updated 12/29/2008 AT 01:00 AM EST
•originally published 12/29/2008 AT 01:00 AM EST
It really did feel as if Coldplay, making like French revolutionaries, ruled the world in 2008. Chris Martin's blokes expanded their Brit-pop domain by conquering Latin, African and Middle Eastern sounds. Not only was this the album of the year, but its majestic title track was the song of the year.
ROBIN THICKE, SOMETHING ELSE
There is nothing blue-eyed about the soul of Thicke, who proves that last year's hit "Lost Without U" was no white-boy fluke by releasing the best R&B CD of 2008, a vintage-'70s set.
MADONNA, HARD CANDY
In the year that she turned 50, Madge turned the clock back to her early days as an urban club kid.
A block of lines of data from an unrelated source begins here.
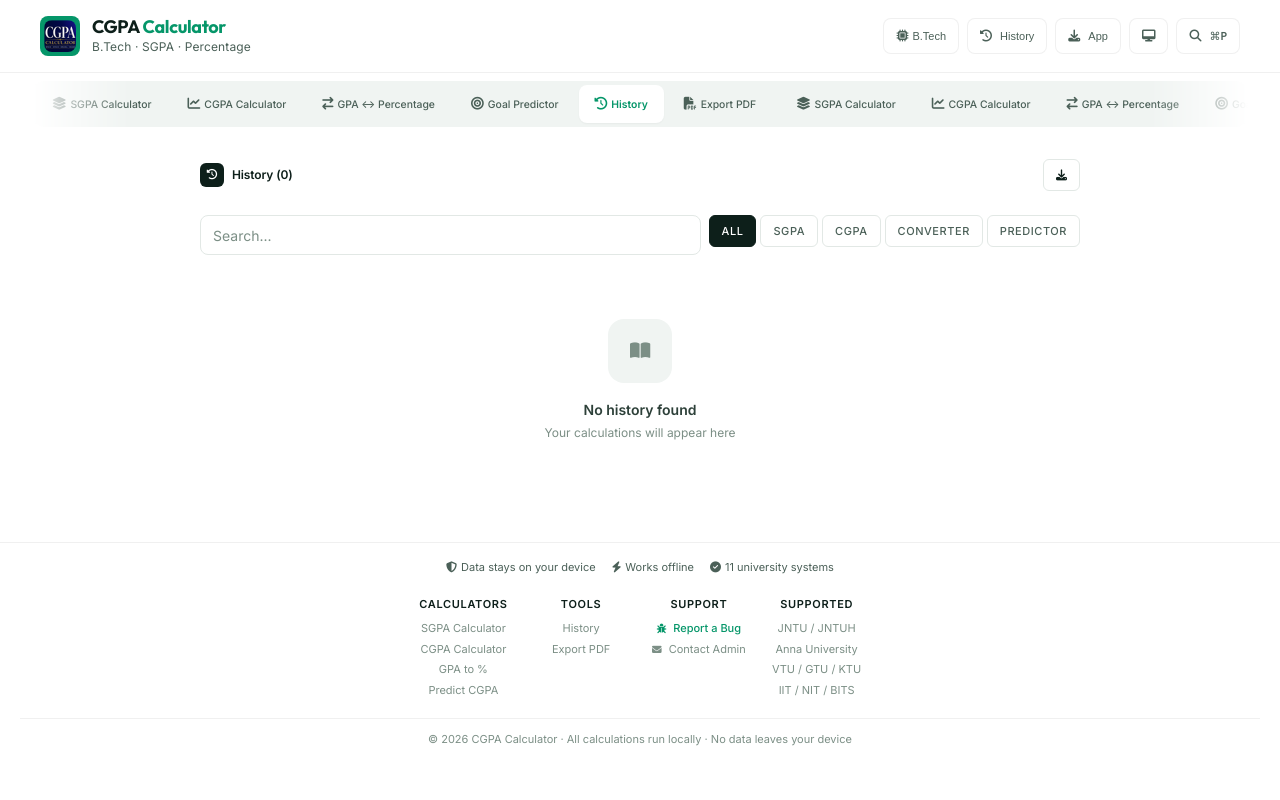
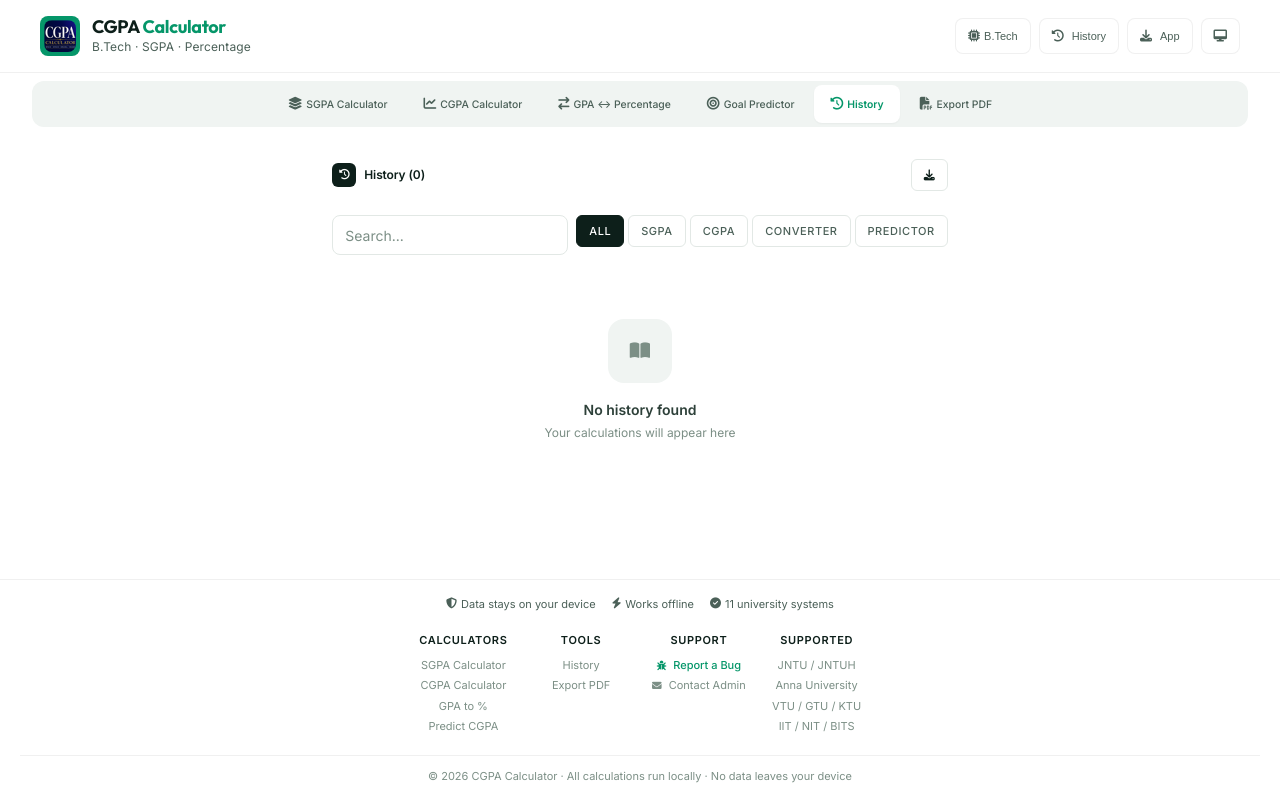
Before and after one commit to Varun79-python/cgpa-calculator, a Next.js app in the folder cgpa-calculator/: page /history in a window 1280 px wide. Built offline with nearby package versions, Linux system fonts and the light colour scheme.

Commit message:
chore: remove ⌘P button from desktop header (no use)

```diff
--- a/cgpa-calculator/components/Desktop/Header.tsx
+++ b/cgpa-calculator/components/Desktop/Header.tsx
@@ -56,18 +56,6 @@ export default function DesktopHeader() {
           <span style={{ marginLeft: '4px', fontSize: 'var(--text-2xs)' }}>App</span>
         </button>
         <ThemeToggle />
-        <button
-          className="icon-btn"
-          onClick={() => {
-            if ((window as any).event?.metaKey || (window as any).event?.ctrlKey) return;
-            // Command palette toggle handled by CommandPalette component
-          }}
-          title="Command palette (Ctrl+P)"
-          aria-label="Open command palette"
-        >
-          <i className="fa-solid fa-magnifying-glass" />
-          <span style={{ marginLeft: '4px', fontSize: 'var(--text-2xs)', fontFamily: 'var(--font-mono)' }}>⌘P</span>
-        </button>
       </div>
     </header>
   );
--- a/cgpa-calculator/components/Desktop/Tabs.tsx
+++ b/cgpa-calculator/components/Desktop/Tabs.tsx
@@ -1,4 +1,5 @@
 import { useRouter } from 'next/router';
+import { useState, useRef, useEffect } from 'react';
 
 const TABS = [
   { id: '/calculator/sgpa', label: 'SGPA Calculator', icon: 'fa-solid fa-layer-group' },
@@ -26,20 +27,42 @@ function TabButton({ tab, currentPath, router }: { tab: typeof TABS[0]; currentP
 export default function DesktopTabs() {
   const router = useRouter();
   const currentPath = router.pathname;
+  const [isPaused, setIsPaused] = useState(false);
+  const [overflows, setOverflows] = useState(false);
+  const containerRef = useRef<HTMLDivElement>(null);
+  const contentRef = useRef<HTMLDivElement>(null);
+
+  useEffect(() => {
+    const check = () => {
+      if (containerRef.current && contentRef.current) {
+        setOverflows(contentRef.current.scrollWidth > containerRef.current.clientWidth);
+      }
+    };
+    check();
+    window.addEventListener('resize', check);
+    return () => window.removeEventListener('resize', check);
+  }, []);
 
   return (
-    <div className="tabs-marquee">
-      <div className="tabs-marquee-track">
-        <div className="tabs-marquee-content" style={{ gap: 'var(--sp-1)' }}>
+    <div
+      ref={containerRef}
+      className={`tabs-marquee${overflows ? '' : ' tabs-marquee--static'}`}
+      onMouseEnter={() => overflows && setIsPaused(true)}
+      onMouseLeave={() => overflows && setIsPaused(false)}
+    >
+      <div className={`tabs-marquee-track ${isPaused ? 'paused' : ''}`}>
+        <div className="tabs-marquee-content" ref={contentRef} style={{ gap: 'var(--sp-1)' }}>
           {TABS.map((t) => (
             <TabButton key={t.id} tab={t} currentPath={currentPath} router={router} />
           ))}
         </div>
-        <div className="tabs-marquee-content" style={{ gap: 'var(--sp-1)' }} aria-hidden="true">
-          {TABS.map((t) => (
-            <TabButton key={`dup-${t.id}`} tab={t} currentPath={currentPath} router={router} />
-          ))}
-        </div>
+        {overflows && (
+          <div className="tabs-marquee-content" style={{ gap: 'var(--sp-1)' }} aria-hidden="true">
+            {TABS.map((t) => (
+              <TabButton key={`dup-${t.id}`} tab={t} currentPath={currentPath} router={router} />
+            ))}
+          </div>
+        )}
       </div>
     </div>
   );
--- a/cgpa-calculator/components/Mobile/Header.tsx
+++ b/cgpa-calculator/components/Mobile/Header.tsx
@@ -110,7 +110,7 @@ export default function MobileHeader() {
           </button>
           <ThemeToggle />
 
-          {/* Hamburger — rightmost (like varunsonline.com) */}
+          {/* Hamburger — rightmost */}
           <button
             ref={triggerRef}
             onClick={() => setDrawerOpen(o => !o)}
@@ -124,11 +124,12 @@ export default function MobileHeader() {
               background: 'var(--surface)',
               color: 'var(--ink-3)',
               borderColor: 'var(--border)',
+              display: 'flex',
+              alignItems: 'center',
+              justifyContent: 'center',
             }}
           >
-            <span style={{ display: 'block', width: '14px', height: '2px', borderRadius: '1px', background: 'currentColor', marginBottom: '3px' }} />
-            <span style={{ display: 'block', width: '14px', height: '2px', borderRadius: '1px', background: 'currentColor', marginBottom: '3px' }} />
-            <span style={{ display: 'block', width: '14px', height: '2px', borderRadius: '1px', background: 'currentColor' }} />
+            <i className="fa-solid fa-layer-group" style={{ fontSize: '0.85rem' }} />
           </button>
         </div>
       </header>
--- a/cgpa-calculator/components/Mobile/Tabs.tsx
+++ b/cgpa-calculator/components/Mobile/Tabs.tsx
@@ -1,4 +1,5 @@
 import { useRouter } from 'next/router';
+import { useState, useRef, useEffect } from 'react';
 
 const TABS = [
   { id: '/calculator/sgpa', label: 'SGPA', icon: 'fa-solid fa-layer-group' },
@@ -26,20 +27,42 @@ function TabButton({ tab, currentPath, router }: { tab: typeof TABS[0]; currentP
 export default function MobileTabs() {
   const router = useRouter();
   const currentPath = router.pathname;
+  const [isPaused, setIsPaused] = useState(false);
+  const [overflows, setOverflows] = useState(false);
+  const containerRef = useRef<HTMLDivElement>(null);
+  const contentRef = useRef<HTMLDivElement>(null);
+
+  useEffect(() => {
+    const check = () => {
+      if (containerRef.current && contentRef.current) {
+        setOverflows(contentRef.current.scrollWidth > containerRef.current.clientWidth);
+      }
+    };
+    check();
+    window.addEventListener('resize', check);
+    return () => window.removeEventListener('resize', check);
+  }, []);
 
   return (
-    <div className="tabs-marquee">
-      <div className="tabs-marquee-track">
-        <div className="tabs-marquee-content">
+    <div
+      ref={containerRef}
+      className={`tabs-marquee${overflows ? '' : ' tabs-marquee--static'}`}
+      onMouseEnter={() => overflows && setIsPaused(true)}
+      onMouseLeave={() => overflows && setIsPaused(false)}
+    >
+      <div className={`tabs-marquee-track ${isPaused ? 'paused' : ''}`}>
+        <div className="tabs-marquee-content" ref={contentRef}>
           {TABS.map((t) => (
             <TabButton key={t.id} tab={t} currentPath={currentPath} router={router} />
           ))}
         </div>
-        <div className="tabs-marquee-content" aria-hidden="true">
-          {TABS.map((t) => (
-            <TabButton key={`dup-${t.id}`} tab={t} currentPath={currentPath} router={router} />
-          ))}
-        </div>
+        {overflows && (
+          <div className="tabs-marquee-content" aria-hidden="true">
+            {TABS.map((t) => (
+              <TabButton key={`dup-${t.id}`} tab={t} currentPath={currentPath} router={router} />
+            ))}
+          </div>
+        )}
       </div>
     </div>
   );
--- a/cgpa-calculator/components/Shared/Tabs.tsx
+++ b/cgpa-calculator/components/Shared/Tabs.tsx
@@ -32,7 +32,6 @@ export default function Tabs() {
   const containerRef = useRef<HTMLDivElement>(null);
   const contentRef = useRef<HTMLDivElement>(null);
 
-  // Detect if tabs overflow their container → only marquee when needed
   useEffect(() => {
     const check = () => {
       if (containerRef.current && contentRef.current) {
--- a/cgpa-calculator/styles/mobile.css
+++ b/cgpa-calculator/styles/mobile.css
@@ -19,6 +19,9 @@ body {
   border-radius: 0;
   border: none;
   box-shadow: none;
+  display: flex;
+  flex-direction: column;
+  min-height: 100vh;
 }
 
 /* ─── HEADER ─── */
@@ -341,7 +344,8 @@ td input, td select {
 
 /* ─── FOOTER ─── */
 .app-footer {
-  padding: var(--sp-3) var(--sp-4) var(--sp-2);
+  margin-top: auto;
+  padding: var(--sp-4) var(--sp-4) var(--sp-3);
   font-size: 0.6rem;
 }
 
--- a/cgpa-calculator/styles/shared.css
+++ b/cgpa-calculator/styles/shared.css
@@ -282,6 +282,11 @@ body {
   animation: none !important;
   width: 100%;
   justify-content: center;
+}
+
+@keyframes marqueeScroll {
+  0%   { transform: translateX(0); }
+  100% { transform: translateX(-50%); }
 }
 
 /* ─── BANNER CAROUSEL ─── */
@@ -1048,21 +1053,21 @@ td input.invalid, td select.invalid {
    DARK MODE TOKENS
    ═══════════════════════════════════════════ */
 html.dark {
-  --bg:          #070D0B;
-  --surface:     #0F1A14;
-  --surface-2:   #15241C;
-  --surface-3:   #1A2E23;
-  --surface-4:   #243B2E;
-  --border:      rgba(255,255,255,0.04);
-  --border-solid:#1A2E23;
-  --border-focus:rgba(52,211,153,0.4);
-  --ink:         #F0FAF5;
-  --ink-2:       #D1FAE5;
-  --ink-3:       #8AA69C;
-  --ink-4:       #6EE7B7;
-  --ink-5:       #1A2E23;
+  --bg:          #000000;
+  --surface:     #0D0D0D;
+  --surface-2:   #1A1A1A;
+  --surface-3:   #262626;
+  --surface-4:   #333333;
+  --border:      rgba(255,255,255,0.06);
+  --border-solid:#262626;
+  --border-focus:rgba(52,211,153,0.5);
+  --ink:         #FFFFFF;
+  --ink-2:       #E5E5E5;
+  --ink-3:       #A3A3A3;
+  --ink-4:       #737373;
+  --ink-5:       #262626;
   --accent:      #34D399;
-  --accent-soft: #064E3B;
+  --accent-soft: #052E16;
   --accent-hover:#6EE7B7;
   --grade-s:     #34D399;
   --grade-a:     #6EE7B7;
```
Also changed, not shown: cgpa-calculator/public/sw.js.
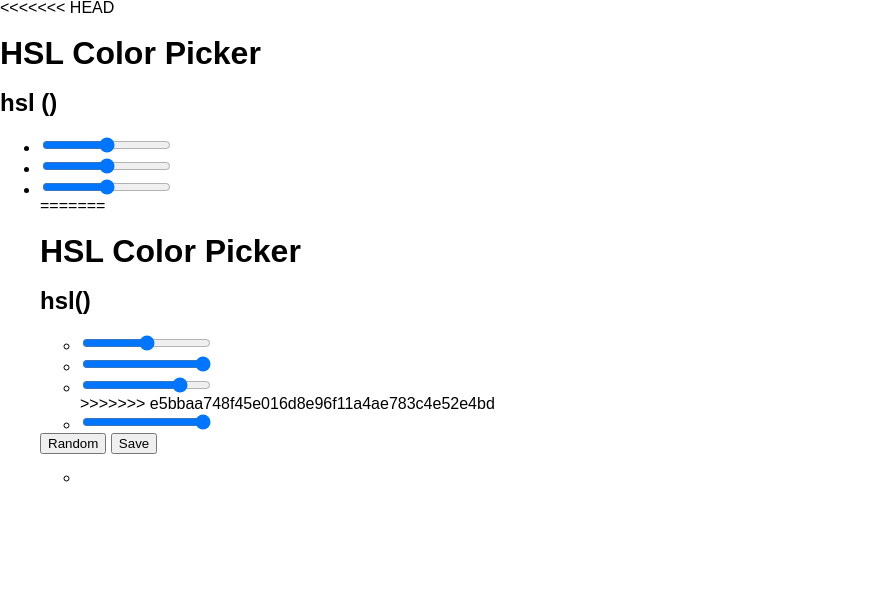
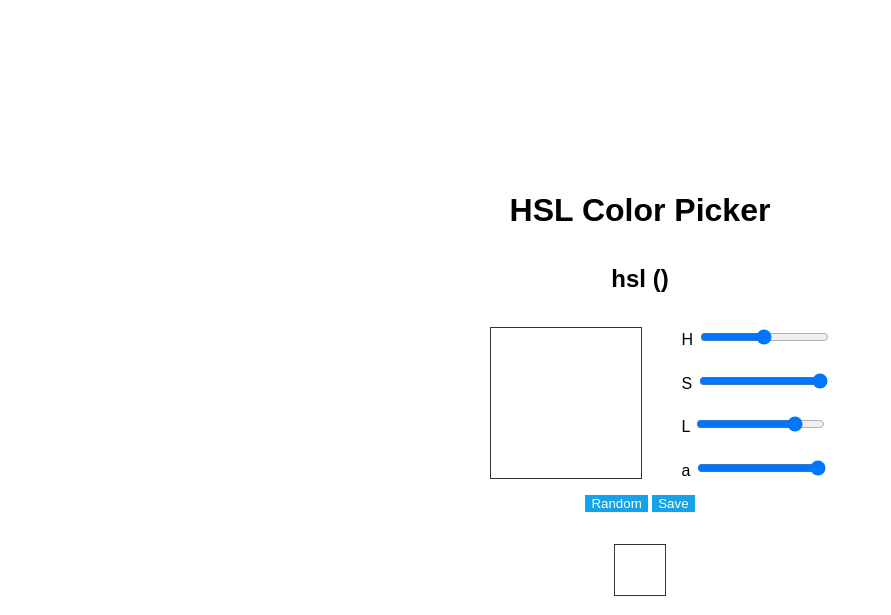
Before and after one commit to tiy-tpa-fee/color-picker, a website: page public/index.html in a window 1280 px wide. Shown: the whole page, without its empty margins (0-891 px from the left). Drawn offline with Linux system fonts and the light colour scheme.

Commit message:
added basic styles

```diff
--- a/public/index.html
+++ b/public/index.html
@@ -7,29 +7,22 @@
     <link rel="stylesheet" href="/screen.css">
   </head>
   <body>
-<<<<<<< HEAD
     <h1>HSL Color Picker</h1>
     <h2>hsl ()</h2>
+    <section class="picker">
     <figure></figure>
-    <ul>
-      <li><input type="range" name="hue" min="0" max="360" value="180"></li>
-      <li><input type="range" name="saturation" min="0" max="100" value="50"></li>
-      <li><input type="range" name="lightness" min="0" max="100" value="50"></li>
-=======
-
-    <h1>HSL Color Picker</h1>
-    <h2>hsl()</h2>
-    <figure></figure>
-    <ul>
-      <li><input type="range" name="hue" min="0" max="360" value="180"></li>
-      <li><input type="range" name="saturation" min="0" max="100" value="100"></li>
-      <li><input type="range" name="lightness" min="0" max="100" value="80"></li>
->>>>>>> e5bbaa748f45e016d8e96f11a4ae783c4e52e4bd
-      <li><input type="range" name="alpha" min="0" max="1" step="0.01" value="1"></li>
-    </ul>
-    <button>Random</button>
-    <button>Save</button>
-    <ul>
+      <ul>
+        <li>H <input type="range" name="hue" min="0" max="360" value="180"></li>
+        <li>S <input type="range" name="saturation" min="0" max="100" value="100"></li>
+        <li>L <input type="range" name="lightness" min="0" max="100" value="80"></li>
+        <li>a <input type="range" name="alpha" min="0" max="1" step="0.01" value="1"></li>
+      </ul>
+    </section>
+    <section class="actions">
+      <button>Random</button>
+      <button>Save</button>
+    </section>
+    <ul class="library">
       <li><figure></figure></li>
     </ul>
     <script src="/main.js" charset="utf-8"></script>
--- a/public/screen.css
+++ b/public/screen.css
@@ -1,8 +1,51 @@
 html {
   text-size-adjust: 100%;
+  height: 100%;
 }
 
 body {
+  display: flex;
+  justify-content: center;
+  align-items: center;
+  flex-direction: column;
+  min-height: 100%;
   margin: 0;
   font: 16px / 1 sans-serif;
 }
+
+ul {
+  list-style: none;
+  padding-left: 0;
+}
+
+figure {
+  border: 1px solid #333;
+  height: 150px;
+  width: 150px;
+}
+
+section.picker {
+  display: flex;
+}
+
+section.picker ul {
+  display: flex;
+  flex-direction: column;
+  justify-content: space-between;
+}
+
+button {
+  background-color: rgb(20, 162, 233);
+  color: #fff;
+  border: none;
+}
+
+ul.library {
+  display: flex;
+  flex-wrap: wrap;
+}
+
+ul.library figure {
+  height: 50px;
+  width: 50px;
+}
```
Also changed, not shown: 1 other file.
With help from Justin Timberlake, Timbaland and Pharrell, she rocks the party like she hasn't since her 1983 debut.
The title was supposed to be the N-word. But the rapper doesn't pull any other punches, seizing the Obama moment in this look at the state of black America and race relations.
T.I., PAPER TRAIL
Lil Wayne may have sold more albums, but for our money this was the hip-hop crowd-pleaser of the year, scoring back-to-back No. 1 hits: "Whatever You Like" and "Live Your Life," the pop-rap anthem of 2008.
VAMPIRE WEEKEND, VAMPIRE WEEKEND
On their eclectic debut, these Columbia University grads make college rock that gets high marks for both catchiness and quirkiness.
THE CURE, 4:13 DREAM
You have to go all the way back to the first Bush administration for the last time the Cure made an album this good. They show all those skinny-jeans bands who've ripped them off how it's done.
The Cure weren't the only '80s alt-rock heroes to make a killer comeback. Michael Stipe's crew put a middle-aged malaise behind them, flooring it on Accelerate, their rockingest effort since 1994's Monster.
EMMYLOU HARRIS, ALL I INTENDED TO BE
Having graced many other people's albums, Harris can be excused for taking her time between solo discs. Her first since 2003, a country-folk gem, reminds us why she has long been a national treasure.
In the wake of Amy Winehouse, there was an invasion of soulful chanteuses from the U.K., including Leona Lewis, Duffy and Estelle. But with that knockout of a voice, this 20-year-old was the best of 'em.